We had a rough year. Ended the season 1-8, with our only win coming on Senior Night. Our all-state running back broke his foot and was out the first 6 games of the season. Our coach got West Nile Virus and missed 5 games. We struggled to find our identity all year. We tried every type of offense you could think of. But with constant injuries, a missing head coach and some assistants trying to pick up the slack, we had no identity and it was a lost season as we continued to lose, and lose big. We had a couple close ones, but never got over the hump, until game number 8.

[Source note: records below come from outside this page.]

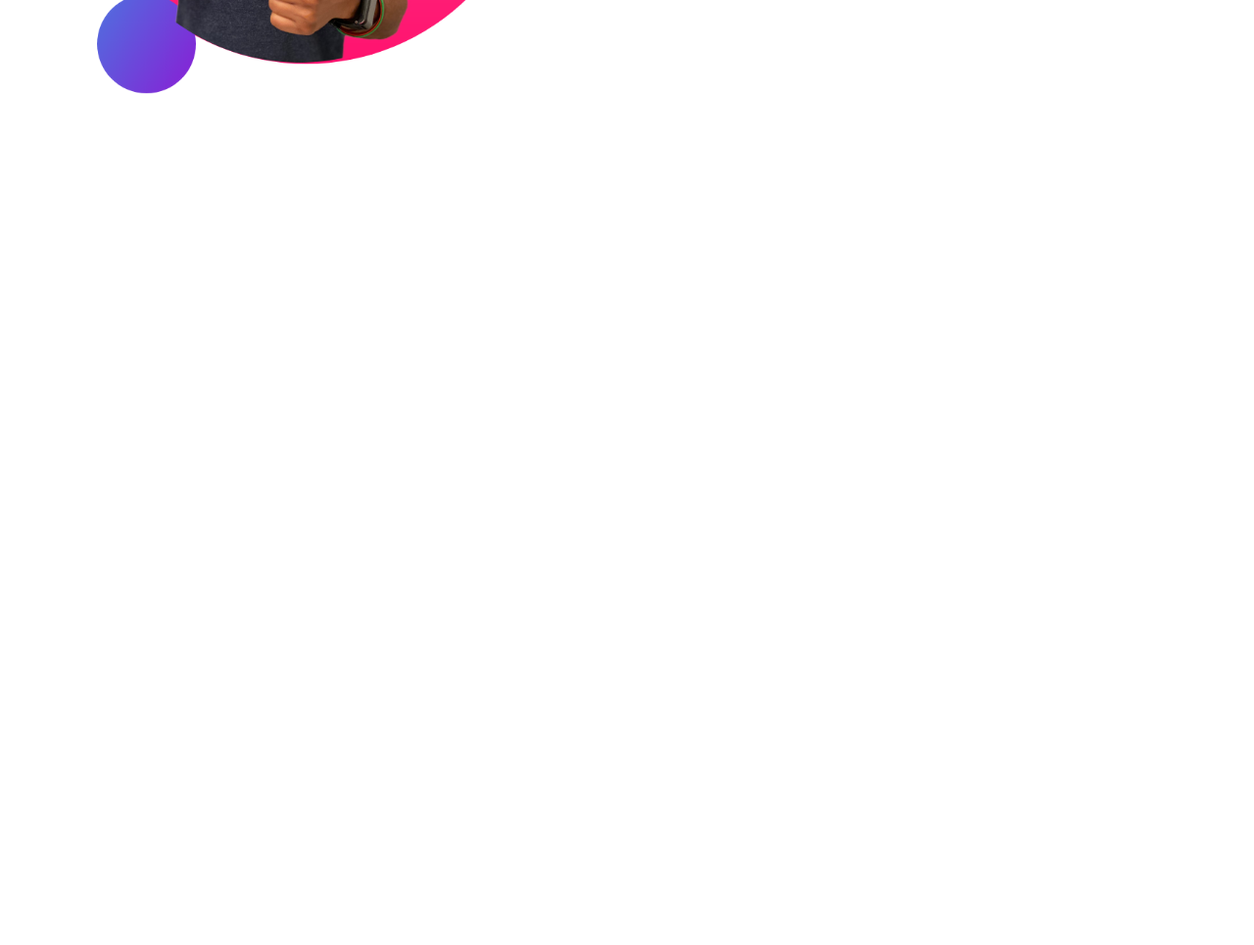
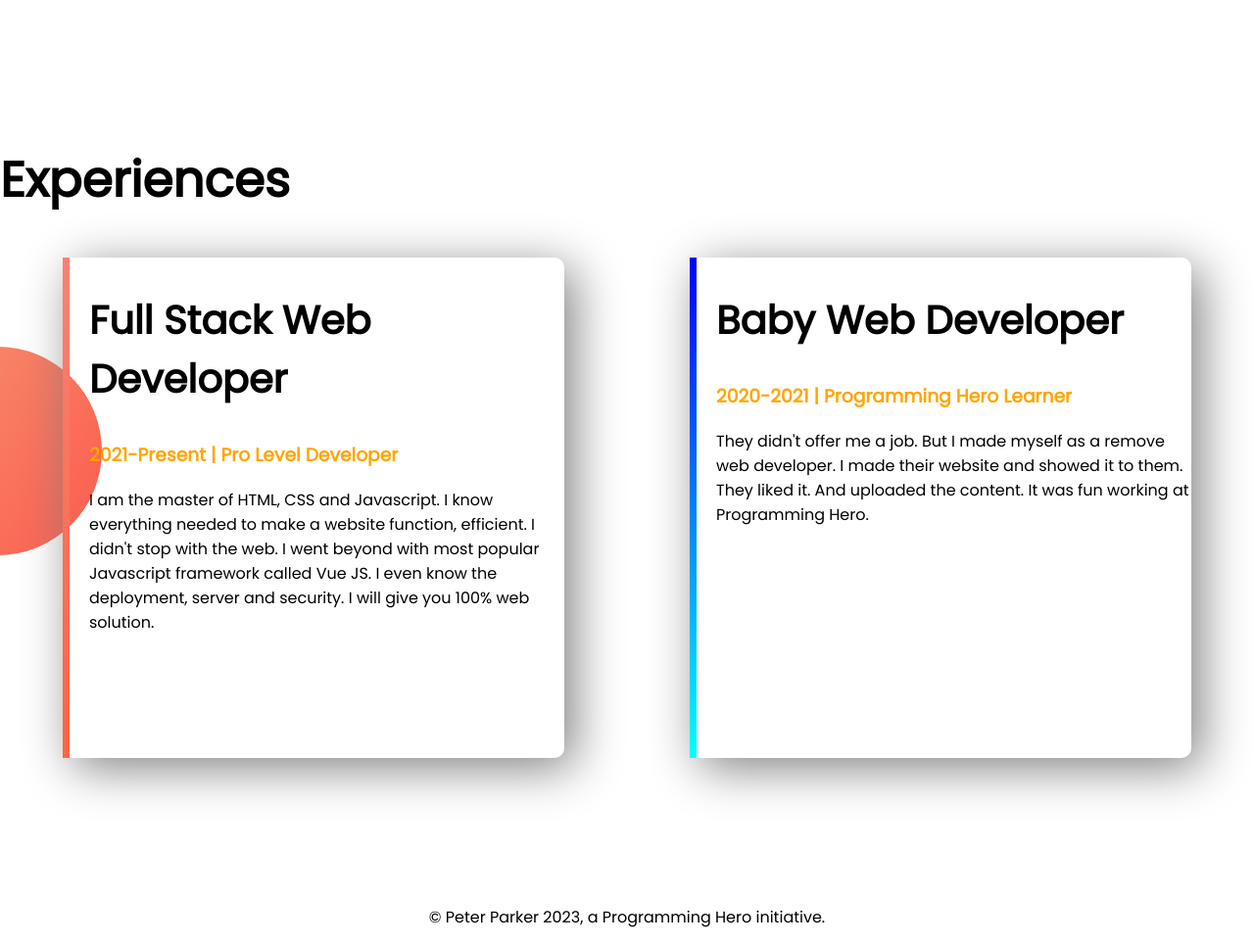
Before and after one commit to SabbirRshuvo/beautiful-professional-protfolio, a plain HTML site: page index.html in a window 1280 px wide. Shown: the part 1081-2046 px from the top of the page at 98% size. Before the commit the page ends 1334 px from the top, so only its background shows below. Drawn offline with Linux system fonts and the light colour scheme.

Commit message:
full stack

```diff
--- a/index.html
+++ b/index.html
@@ -11,7 +11,7 @@
     <link rel="stylesheet" href="style.css">
 </head>
 <body>
-    <section class="top-banner">
+    <section class="top-banner flexible">
         <div class="half-width">
             <h1>Welcome To</h1>
             <h1><span class="orange-color">Sabbir Rahman</span> World</h1>
@@ -23,7 +23,7 @@
             <img src="images/jhankar.png" alt="">
         </div>
     </section>
-    <section class="dream-big">
+    <section class="dream-big flexible">
         <div class="half-width">
             <img src="images/jhankar2.png" alt="">
         </div>
@@ -34,5 +34,27 @@
             <a class="link-button" target="_blank" href="http://google.com">DOWNLOAD RESUME</a>
         </div>
     </section>
+    <section class="experience-area">
+        <div>
+            <h1>Experiences</h1>
+        </div>
+        <div class="flexible">
+            <div id="full-stack" class="experience-items">
+                <h2>Full Stack Web Developer</h2>
+                <h3 class="orange-color">2021-Present | Pro Level Developer</h3>
+                <p>I am the master of HTML, CSS and Javascript. I know everything needed to make a website function, efficient. I didn't stop with the web. I went beyond with most popular Javascript framework called Vue JS. I even know the deployment, server and security. I will give you 100% web solution.</p>
+            </div>
+            <div id="web-developer" class="experience-items">
+                <h2>Baby Web Developer</h2>
+                <h3 class="orange-color">2020-2021 | Programming Hero Learner</h3>
+                <p>They didn't offer me a job. But I made myself as a remove web developer. I made their website and showed it to them. They liked it. And uploaded the content. It was fun working at Programming Hero.</p>
+            </div>
+        </div>
+    </section>
+    <section>
+        <footer>
+            <p>© Peter Parker 2023, a Programming Hero initiative.</p>
+        </footer>
+    </section>
 </body>
 </html>
--- a/style.css
+++ b/style.css
@@ -5,16 +5,19 @@ body{
 h1{
     font-size: 50px;
 }
+h2{
+    font-size: 40px;
+}
 .orange-color{
     color: orange;
 }
-section{
+.flexible{
     display: flex;
     margin-bottom: 150px;
 }
 .half-width{
     width: 50%;
-    padding-left: 2%;
+    padding-left: 7%;
 }
 .half-width img{
     width: 85%;
@@ -36,3 +39,30 @@ section{
     background-repeat: no-repeat;
     background-position: right;
 }
+.experience-items{
+    width: 40%;
+    margin-left: 5%;
+    margin-right: 5%;
+    padding-left: 20px;
+    padding-bottom: 110px;
+    box-shadow: 10px 10px 50px gray;
+    border-radius: 10px;
+}
+.experience-area{
+    background-image: url(images/exp-bg.png);
+    background-repeat: no-repeat;
+    background-position: left;
+}
+#full-stack{
+    border-left: 7px solid;
+    border-image: linear-gradient(salmon, tomato);
+    border-image-slice: 1;
+}
+#web-developer{
+    border-left: 7px solid;
+    border-image: linear-gradient(blue, cyan);
+    border-image-slice: 1;
+}
+footer p{
+    text-align: center;
+}
```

I say all of this to share a big lesson I learned in my life. We were at one of the lowest of lows of the season. Just lost big to a great team, and had to play another ranked team the following week. It was tough sledding. We got lax as a team, joked around a lot, got lazy and did not give focus to what we were doing. We spent many hours preparing for this season in the weight room, practices, film and conditioning, and all of that was becoming pointless as we had our season slip out of our hands and we got lazy.
It was obvious to me that we gave up. We gave up on hope, on ourselves and our teammates. We now were just playing for “fun”. Which can be a great thing, but our attitudes were not there to make it fun. It was a struggle, going to practice each day, making the extra effort, it all seemed pointless.
One week, right before a game against a top 5 team, we were doing our standard conditioning after practice. This was always our least favorite part, but vital to success in any sport. My attitude this practice was not good. I just realized how I had given up on the season and how my teammates were doing the same thing. I love football and I hate not giving my best effort. I was angry because I gave up, my friends gave up, my team gave up and my coaches gave up. Then came conditioning, and our coaches decided we did not have to do all of the standard conditioning.
I remember standing there, out of breath still, but wondering why. I hate running, but I hate losing more. Why are we not finishing our sprints? Did the coaches give up on us too? Is this just a lost cause? What is the point of coming out here, sweating and getting hurt everyday? Do the others feel the same way? I stood there as everyone went back into the locker room. Still wondering why…
Today, one of my biggest regrets in life is not saying something in that moment. I settled for mediocre (or in our case, pitiful) in my life. That is not what I was made for. That is not what I strive for. I get so frustrated when I think back to that time and realize that I kept my mouth shut at a very important moment in a lot of young men’s life. When the going got tough, quit. That is what I agreed to that day, and it bothers me today.
I wish I would have raised my voice and yelled at my coach and team to not give up and to push us even harder. Remind you, I hate running, and sprints make it worse. But I was so bothered with the settling and giving up I was prepared to do those things in order to improve myself. I wish I could go back, challenge myself and my teammates. Things probably would not have turned out differently for us in the win column, but it would have been a lesson to never forget for these 15-18 year olds.
God created us for greatness, but greatness is always accompanied by hard work and determination. They go hand in hand. You cannot have greatness without sacrifice through hard work. I know I can’t go back to that day, but what I can do is take that lesson with me for the rest of my life.
Don’t give up and don’t let others give up on you.